Additionally, your user base may be different in how they expect the device to function and their expectations for mapping will differ than others. There is no easy way to determine this and outside of A/B testing with real users there isn’t much you can do.

But A/B testing doesn’t need to be complicated. In the past I’ve pointed a camera at a device and asked the user to talk through their thinking out loud. It is really enlightening to see how users engage with your app and you will be surprised at how your expectations are wildly different from your users. In one situation I was surprised to find that most users will ignore the Toolbar overflow menu almost entirely during testing. The Google Design spec includes it as a component but for our use case we needed to move those features out of the menu because of the results from testing. The Natural Mapping for this user didn’t include the overflow menu and it would be a poor design on our part to include it.

Of course, as any true Android user knows there are a couple of conventions that shouldn’t be violated. Here are a couple of my personal conventions that I have found that most users like to follow. Feel free to comment in below if you have any others.

Let’s talk about Back.

The soft/hard back button is a confusing combination of back navigation and undo. In my opinion, undo should always take priority over back navigation and you should override the OnBackPressed() function for actions initiated by the user. That means if you pull up a dialog, back should close it. A menu drawer, back should close it. Halfway, through editing a field? Back should revert the changes and stop editing. Only when there was no action does back navigate back through the stack. Intuitively this is how I look at the back button. If anything ever goes wrong, back will fix it.
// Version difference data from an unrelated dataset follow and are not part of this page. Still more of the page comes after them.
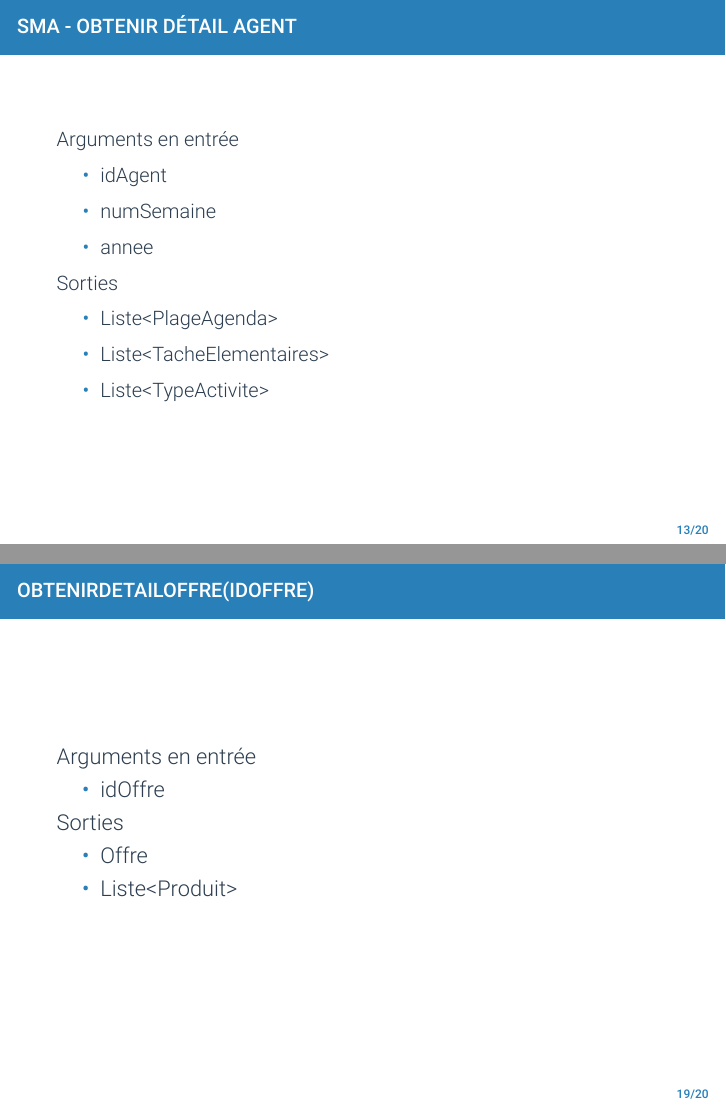
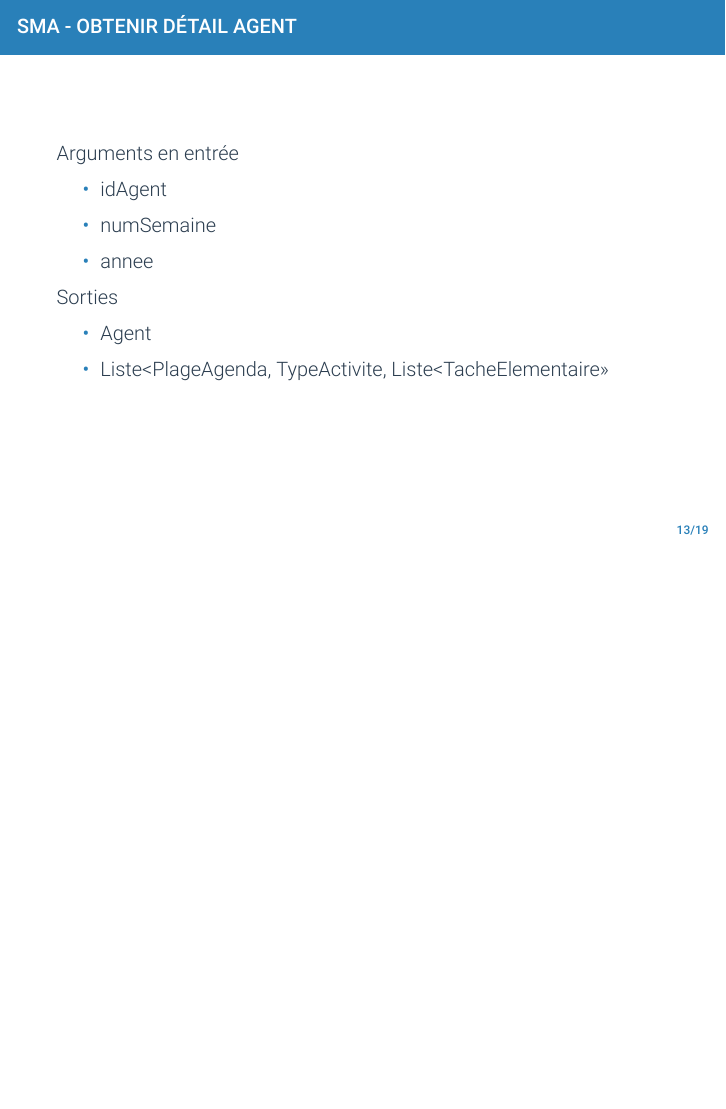
Before and after one commit to antitoine/INSA-4IF-ASI-SOA, LaTeX slides (presentation/presentation.tex): pages 13 and 19 of 20 before the commit and page 13 of 19 after it, the two joined at a grey line, the shorter picture padded with empty space. Compiled offline with XeLaTeX.

Commit message:
Maj presentation avec spec

```diff
--- a/presentation/presentation.tex
+++ b/presentation/presentation.tex
@@ -82,7 +82,7 @@
 \noindent\makebox[\textwidth]{\includegraphics[height=8cm]{../report/figures/architectureServeurs.png}}
     \end{frame}
 
-\section{2 SM + SOM (Pierre)}
+\section{2 SM + SOM} %Pierre
 
 \begin{frame}{SMA - Obtenir Détail Agent}
 \begin{small}
@@ -95,9 +95,8 @@
 
 \noindent Sorties
 \begin{itemize}
-\item Liste<PlageAgenda>
-\item Liste<TacheElementaires>
-\item Liste<TypeActivite>
+\item Agent
+\item Liste<PlageAgenda, TypeActivite, Liste<TacheElementaire>>
 \end{itemize}
 \end{small}
 
@@ -127,2 +127 @@
 
-\noindent  Arguments en entrée
@@ -144,5 +145,5 @@
 
-\noindent  Arguments en entrée
+\noindent  Argument en entrée
 \begin{itemize}
 \item idContact \\
 \end{itemize}
@@ -159,4 +160,3 @@
 
 \begin{frame}{ObtenirClient(idClient)}
 
-\noindent  Arguments en entrée
@@ -174,4 +175,3 @@
 
 \begin{frame}{ObtenirAgent(idAgent)}
 
-\noindent  Arguments en entrée
@@ -189,14 +186,3 @@
-\begin{frame}{ObtenirDetailOffre(idOffre)}
-
-\noindent  Arguments en entrée
-\begin{itemize}
-\item idOffre \\
-\end{itemize}
-
-\noindent Sorties
-\begin{itemize}
-\item Offre
-\item Liste<Produit>
 \end{itemize}
 
 \end{frame}
```
Also changed, not shown: presentation/presentation.tex (33 more changed lines).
Gestures and Scrolling Directions

Gestures are a great placebo for Natural Mapping. They seem like a good idea at first but never seem to work out. Unlike normal placebos these can often have the effect of being more detrimental for mapping than beneficial. Quickly, which direction should you swipe to delete an item? Do you scroll the item up or move the content down? I don’t believe there is a convention for swipe gestures so making the assumption that your users have one won’t work. I usually avoid most gestures within an app for this reason.

EditText and Form Field Navigation

While I would prefer to never enter text into any application eventually something will have to go in. I don’t think I’ve ever entered a form (digital or otherwise) and said “That was truly enjoyable” but we can at least strive to make it less painful. Handling Input Types training on the Android developer site should be read and enjoyed. You can setup your form so that you advance to the next field using the keyboard and submit it with the IME_ACTION_DONE feature without ever closing the keyboard. Having to click on a field, edit that field, click on another field is a painful way to enter data.

And if you ever have a user enter data in landscape mode, always include the following option in your EditText field.


Without it the Android keyboard might take over the whole screen. Users will have no idea what they are entering. I can’t imagine a more painful experience than that. (Relevant SO)


  1. Constrain your UI when the user has to perform a series of actions. Like disabling buttons until the text is entered correctly
  2. Always visually indicate when you are constraining an action to prevent confusion
  3. Use dialogs sparingly and only cases where it requires the users immediate attention.
  4. Stick to Android conventions when building your design. When you are unsure test your assumptions on real people.